Strike of March 7: SNCF, RATP, schools, air, blockages… the point on a “Black Tuesday”
France, at a standstill on March 7? Unions rely on labor movements massive and even renewable strikes in all sectors, on this sixth day of protest against pension reform. On the eve of this fateful day for the social movement, Le Parisien takes stock of what the different sectors are already planning.
The intersyndicale had been the first to invite its employees “to a renewable strike from March 7 in order to weigh even more heavily. It will thus be very complicated to take the metro on Tuesday, the SNCF and the RATP having announced a “very disturbed” traffic.
On the metro side, the most lines will see their circulation restricted mainly during peak hours – between 6:30 a.m. and 10:30 a.m. and between 4:30 p.m. and 7:30 p.m. – except lines 1, 14 and 4. Some stations will also be closed. Similarly, on the RATP side, the RER will count between one in two and one in three trains and on the SNCF side, between one in three and one in five.
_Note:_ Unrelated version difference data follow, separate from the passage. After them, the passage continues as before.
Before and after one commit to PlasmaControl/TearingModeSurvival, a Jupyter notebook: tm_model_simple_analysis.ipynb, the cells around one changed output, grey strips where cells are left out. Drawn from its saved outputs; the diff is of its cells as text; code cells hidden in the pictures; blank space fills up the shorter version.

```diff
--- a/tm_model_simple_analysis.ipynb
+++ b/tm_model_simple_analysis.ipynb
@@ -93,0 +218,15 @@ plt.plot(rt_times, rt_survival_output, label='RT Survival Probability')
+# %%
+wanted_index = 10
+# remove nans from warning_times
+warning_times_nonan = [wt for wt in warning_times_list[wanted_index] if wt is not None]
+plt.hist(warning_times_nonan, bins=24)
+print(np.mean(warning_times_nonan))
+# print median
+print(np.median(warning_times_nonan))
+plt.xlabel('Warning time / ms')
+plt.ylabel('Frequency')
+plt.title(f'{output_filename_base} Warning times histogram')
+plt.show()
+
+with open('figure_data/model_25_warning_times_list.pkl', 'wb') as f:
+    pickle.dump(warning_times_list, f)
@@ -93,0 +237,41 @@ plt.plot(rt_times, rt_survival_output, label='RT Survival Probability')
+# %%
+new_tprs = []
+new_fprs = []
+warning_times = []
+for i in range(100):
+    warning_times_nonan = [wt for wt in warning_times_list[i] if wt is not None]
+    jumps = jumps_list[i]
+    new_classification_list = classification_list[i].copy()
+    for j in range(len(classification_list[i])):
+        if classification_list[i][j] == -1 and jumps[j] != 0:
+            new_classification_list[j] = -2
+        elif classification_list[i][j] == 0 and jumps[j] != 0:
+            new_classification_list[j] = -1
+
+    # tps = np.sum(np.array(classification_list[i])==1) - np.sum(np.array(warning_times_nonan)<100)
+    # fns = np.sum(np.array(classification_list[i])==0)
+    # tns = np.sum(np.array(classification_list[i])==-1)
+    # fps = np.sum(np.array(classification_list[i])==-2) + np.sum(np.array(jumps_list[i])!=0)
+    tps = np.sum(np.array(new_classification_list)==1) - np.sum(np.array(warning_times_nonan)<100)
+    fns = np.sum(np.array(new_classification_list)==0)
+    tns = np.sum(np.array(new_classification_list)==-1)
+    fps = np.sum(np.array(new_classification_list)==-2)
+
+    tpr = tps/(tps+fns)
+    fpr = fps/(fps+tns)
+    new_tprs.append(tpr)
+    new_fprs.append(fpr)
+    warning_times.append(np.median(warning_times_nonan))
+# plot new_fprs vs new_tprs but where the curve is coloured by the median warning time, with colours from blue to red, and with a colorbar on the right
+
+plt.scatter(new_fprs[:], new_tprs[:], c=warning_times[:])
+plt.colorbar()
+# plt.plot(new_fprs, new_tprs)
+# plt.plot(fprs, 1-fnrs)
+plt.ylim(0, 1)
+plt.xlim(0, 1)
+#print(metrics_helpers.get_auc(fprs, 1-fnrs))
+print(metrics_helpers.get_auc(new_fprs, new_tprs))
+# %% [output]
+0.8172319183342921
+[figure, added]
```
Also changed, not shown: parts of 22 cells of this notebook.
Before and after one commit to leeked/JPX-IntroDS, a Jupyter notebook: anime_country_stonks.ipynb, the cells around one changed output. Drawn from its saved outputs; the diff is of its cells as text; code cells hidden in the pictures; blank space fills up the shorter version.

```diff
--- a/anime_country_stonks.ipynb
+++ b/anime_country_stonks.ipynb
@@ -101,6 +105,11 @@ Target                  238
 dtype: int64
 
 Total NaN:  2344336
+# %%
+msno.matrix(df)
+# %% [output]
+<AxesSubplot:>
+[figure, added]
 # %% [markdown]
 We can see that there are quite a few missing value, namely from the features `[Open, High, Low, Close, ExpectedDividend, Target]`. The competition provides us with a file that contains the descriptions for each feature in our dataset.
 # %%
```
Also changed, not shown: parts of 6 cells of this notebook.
Île-de-France Mobilités (IDFM), the authority responsible for organizing transport in the Ile-de-France region, had anticipated, in a press release, “major disruptions” in public transport, calling “all Ile-de-France residents who can, to telecommute. Incidentally, IDFM has also put in place a carpooling subsidy system, which will be free for all passengers.
How many establishments will close on Tuesday? “The rates of strikers should be quite good,” says Sophie Vénétitay, spokesperson for Snes-FSU, the main secondary school union. In kindergarten and elementary school, teachers had until Saturday evening to declare themselves strikers. But estimates, usually made by trade unions, are difficult to achieve at the national level. In Paris, however, the SNUipp-Paris, the majority union in the first degree, advances the figure of 60% of strikers and 120 schools that will keep doors closed this Tuesday.
On the side of early childhood, the unions do not speak of “black Tuesday” but perceive a willingness of staff, often precarious, to make their voices heard. “We can’t say that it will be very strong, but the movement will be followed, that’s for sure,” explains Cirylle Godfroi, co-secretary general of the early childhood union (SNPPE). Parents should therefore expect disturbances in nurseries, especially if these take new forms such as the canteen strike. Sporadic blockages by high school and university students are also expected.
Blockages on the roads
Snail operations, filter dams… Some drivers have already started blocking operations in the night from Sunday to Monday, as in Lesquin, in the North, near the A1 motorway. “We are clearly going to toughen up the tone to make the government bend,” supports Patrice Clos, secretary general at FO Transports.
However, the trade unions are moving forward in a dispersed order. FO and Solidaires asked their troops to disengage from Sunday evening, 10 p.m., for an “unlimited duration”. While the CGT, the CFDT, the CFTC and CFE-CGC focus their efforts on a 48-hour movement, on March 7 and 8, in accordance with the line enacted by the eight confederations, in unison against the reform project retirements.
In the air, the General Directorate of Civil Aviation (DGAC) has asked airlines to give up part of their flights on Tuesday March 7 and Wednesday March 8, in anticipation of the air traffic controllers’ strike. In detail, the flight programs will be reduced by 20% at Paris-Charles-de-Gaulle and by 30% at Paris-Orly, Beauvais, Bordeaux, Lille, Lyon, Nantes, Marseille, Montpellier, Nice and Toulouse.
The Civil Aviation Department calls on passengers to postpone their trip and get closer to their airlines. Another link, the refuellers responsible for supplying the planes, are also called to strike in airports throughout France.
The renewable strike began Friday afternoon in the nuclear power plants. Production cuts reached more than 5,000 megawatts late Sunday afternoon on nuclear, hydroelectric and thermal power plants, the equivalent of five nuclear reactors.
The movement “aims to expand”, “at least until 7 and at most until winning”, warned Sébastien Ménesplier, secretary general of the CGT Energy. The union representative promised “a dark week in energy”, with targeted cuts, blockages and occupations. On the refinery side, the CGT also called for a renewable strike, with the aim of “blocking the entire economy”, in terms of the production, distribution and importation of fuel. The strikers intend to block shipments from refineries to depots, but if the movement were to last three days or more, it could lead to the stoppage of refineries.
The aeronautics, automobile and steel industries are all affected by a strike that the branch union hopes to see renewed. The CGT unions of Thales, Valeo, Stellantis, ArcelorMittal, Forvia, Airbus, Safran and Renault called in particular to mobilize on March 7. The movement should continue on March 8 in most sectors, the inter-union having called for a renewable strike.
The CGT has called for the renewable strike of garbage collectors and “the entire waste industry” from March 7. For the time being, it is the only union to launch this call but the CGT remains in the majority, especially in Paris, whether among municipal and private garbage collectors. Its representatives have announced their intention to approach the other trade union federations in the sector to broaden the appeal.